WHAT YOU WILL DO
Check the material that follows for the word "decisions" and say how many lines contain it, with no other words.

INPUT FOR THIS TASK
Content starts
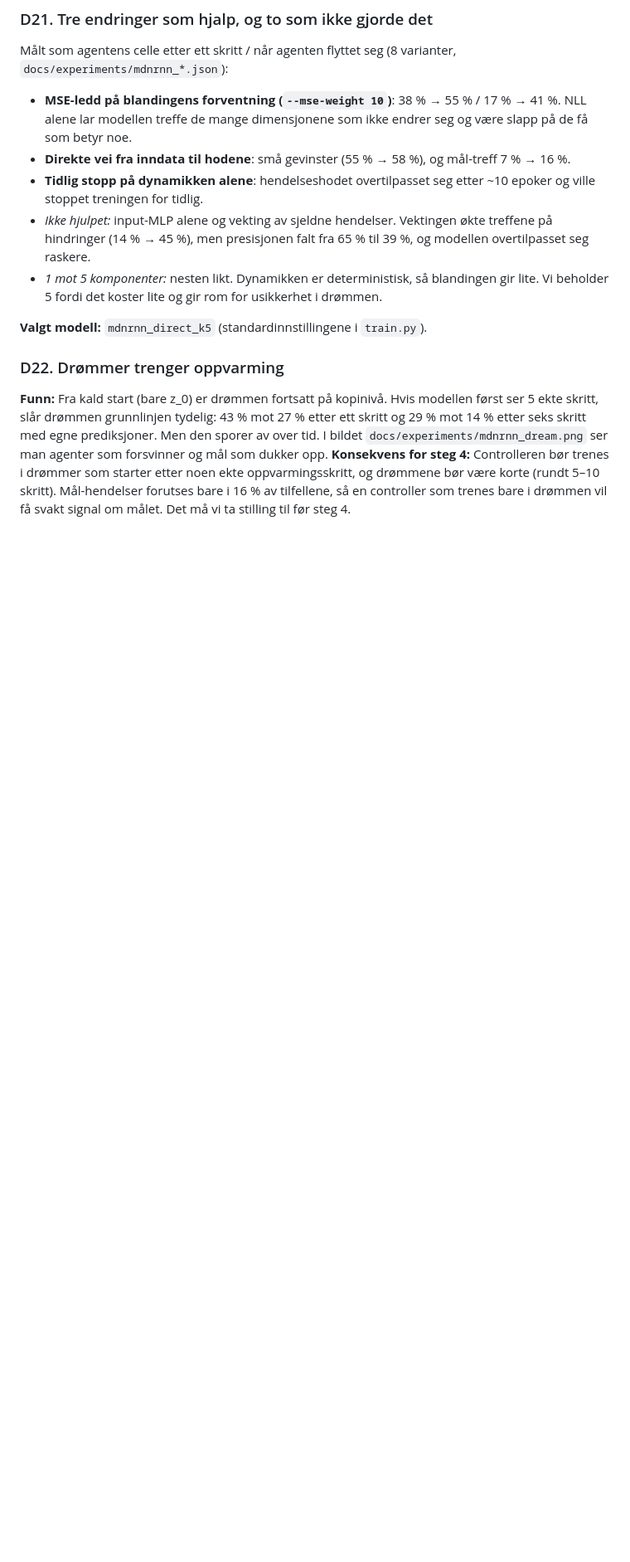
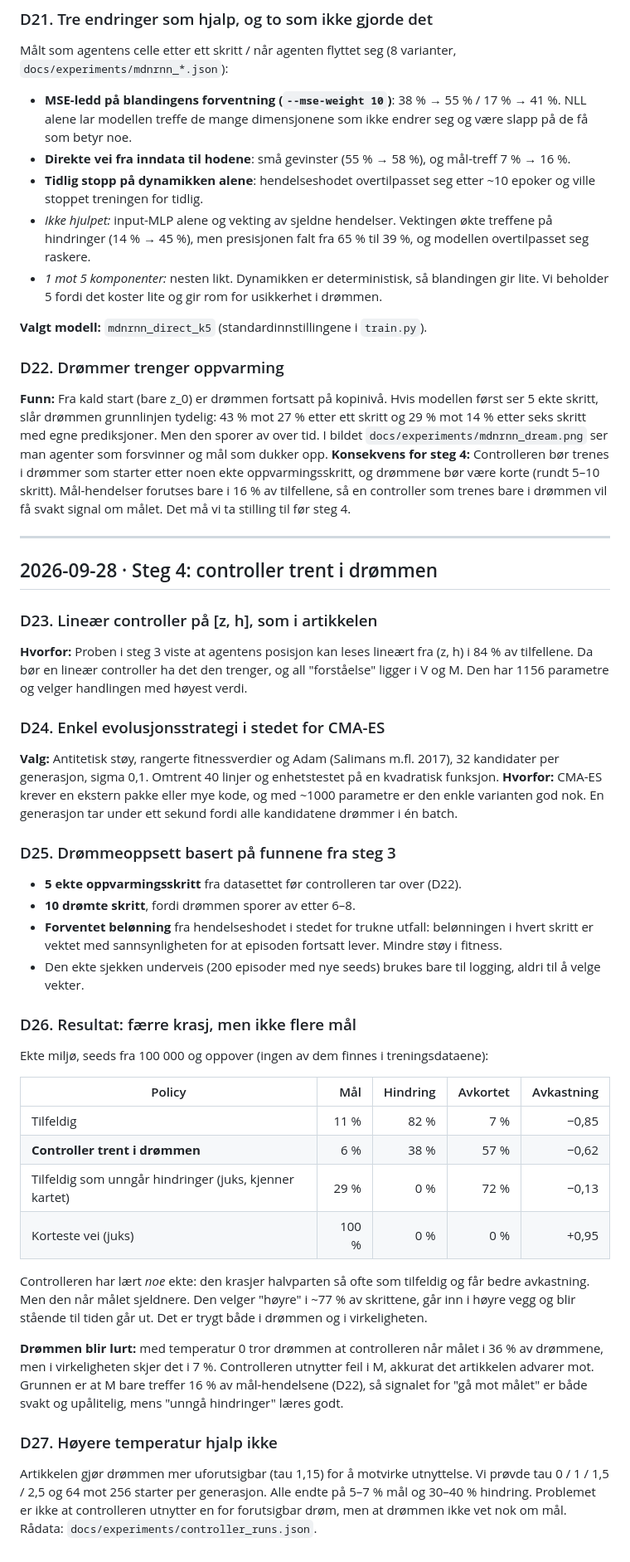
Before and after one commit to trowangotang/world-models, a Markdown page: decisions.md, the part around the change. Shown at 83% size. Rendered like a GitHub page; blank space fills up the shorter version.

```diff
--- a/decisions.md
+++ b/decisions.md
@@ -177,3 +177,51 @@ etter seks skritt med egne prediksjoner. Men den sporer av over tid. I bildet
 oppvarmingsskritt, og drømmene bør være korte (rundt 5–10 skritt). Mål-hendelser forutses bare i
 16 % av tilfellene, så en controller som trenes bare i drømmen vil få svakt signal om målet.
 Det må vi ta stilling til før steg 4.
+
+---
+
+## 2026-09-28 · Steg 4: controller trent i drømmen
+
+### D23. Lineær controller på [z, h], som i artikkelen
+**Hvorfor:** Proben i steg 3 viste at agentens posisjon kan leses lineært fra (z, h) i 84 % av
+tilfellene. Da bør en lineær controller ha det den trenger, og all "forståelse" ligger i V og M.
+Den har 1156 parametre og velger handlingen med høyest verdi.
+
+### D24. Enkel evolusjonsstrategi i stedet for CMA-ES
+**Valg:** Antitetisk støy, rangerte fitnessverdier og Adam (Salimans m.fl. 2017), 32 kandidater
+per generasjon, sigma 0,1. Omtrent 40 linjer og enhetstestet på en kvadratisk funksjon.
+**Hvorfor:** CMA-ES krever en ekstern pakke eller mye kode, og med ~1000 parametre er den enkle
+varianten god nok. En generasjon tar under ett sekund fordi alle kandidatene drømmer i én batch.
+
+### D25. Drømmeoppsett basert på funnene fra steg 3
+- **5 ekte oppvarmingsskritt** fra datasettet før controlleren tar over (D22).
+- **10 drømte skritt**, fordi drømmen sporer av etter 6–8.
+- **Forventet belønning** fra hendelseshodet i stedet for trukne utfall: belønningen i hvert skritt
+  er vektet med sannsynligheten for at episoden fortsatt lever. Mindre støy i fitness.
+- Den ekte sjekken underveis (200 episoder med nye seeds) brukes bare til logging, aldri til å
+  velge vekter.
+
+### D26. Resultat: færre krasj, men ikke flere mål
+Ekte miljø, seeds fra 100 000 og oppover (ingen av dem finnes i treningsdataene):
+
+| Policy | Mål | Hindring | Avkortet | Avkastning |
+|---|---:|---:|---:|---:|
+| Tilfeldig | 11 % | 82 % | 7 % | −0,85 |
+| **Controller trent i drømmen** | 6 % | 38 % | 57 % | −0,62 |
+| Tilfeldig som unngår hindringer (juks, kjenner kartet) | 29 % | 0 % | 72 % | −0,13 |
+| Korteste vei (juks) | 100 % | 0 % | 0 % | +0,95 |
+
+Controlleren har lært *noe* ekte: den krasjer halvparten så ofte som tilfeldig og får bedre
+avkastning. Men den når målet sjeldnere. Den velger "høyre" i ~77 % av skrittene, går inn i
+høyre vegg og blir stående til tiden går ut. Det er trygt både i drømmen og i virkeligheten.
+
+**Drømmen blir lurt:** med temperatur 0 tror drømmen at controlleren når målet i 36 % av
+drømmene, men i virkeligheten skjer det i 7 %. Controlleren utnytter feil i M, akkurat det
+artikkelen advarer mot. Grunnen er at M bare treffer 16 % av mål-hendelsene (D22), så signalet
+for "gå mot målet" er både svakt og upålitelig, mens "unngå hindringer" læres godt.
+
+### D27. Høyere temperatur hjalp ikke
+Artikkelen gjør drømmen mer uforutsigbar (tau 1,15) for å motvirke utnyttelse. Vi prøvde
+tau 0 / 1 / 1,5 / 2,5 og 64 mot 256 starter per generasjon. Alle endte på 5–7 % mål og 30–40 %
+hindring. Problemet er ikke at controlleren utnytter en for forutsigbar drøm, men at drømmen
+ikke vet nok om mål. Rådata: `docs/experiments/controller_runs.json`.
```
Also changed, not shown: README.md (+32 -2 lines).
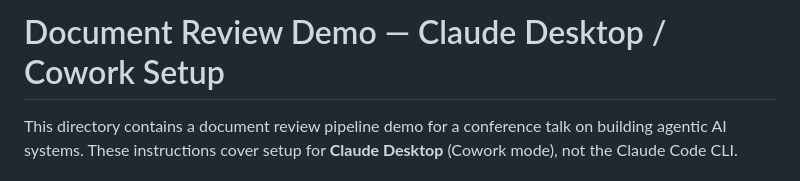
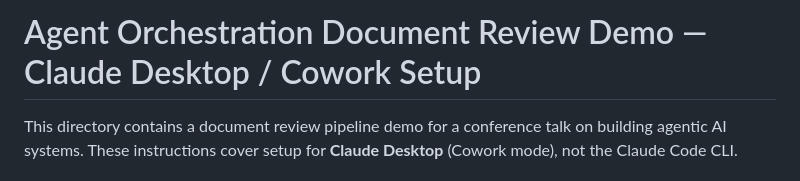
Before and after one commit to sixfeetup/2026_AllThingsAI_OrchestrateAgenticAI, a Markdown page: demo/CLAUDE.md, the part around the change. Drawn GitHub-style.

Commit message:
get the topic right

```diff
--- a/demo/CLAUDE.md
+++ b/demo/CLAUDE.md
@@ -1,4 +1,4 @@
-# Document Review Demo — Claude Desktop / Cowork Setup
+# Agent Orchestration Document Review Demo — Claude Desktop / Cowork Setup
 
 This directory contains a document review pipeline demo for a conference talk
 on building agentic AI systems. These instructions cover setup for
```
Content ends
FINISHED EXERCISE
3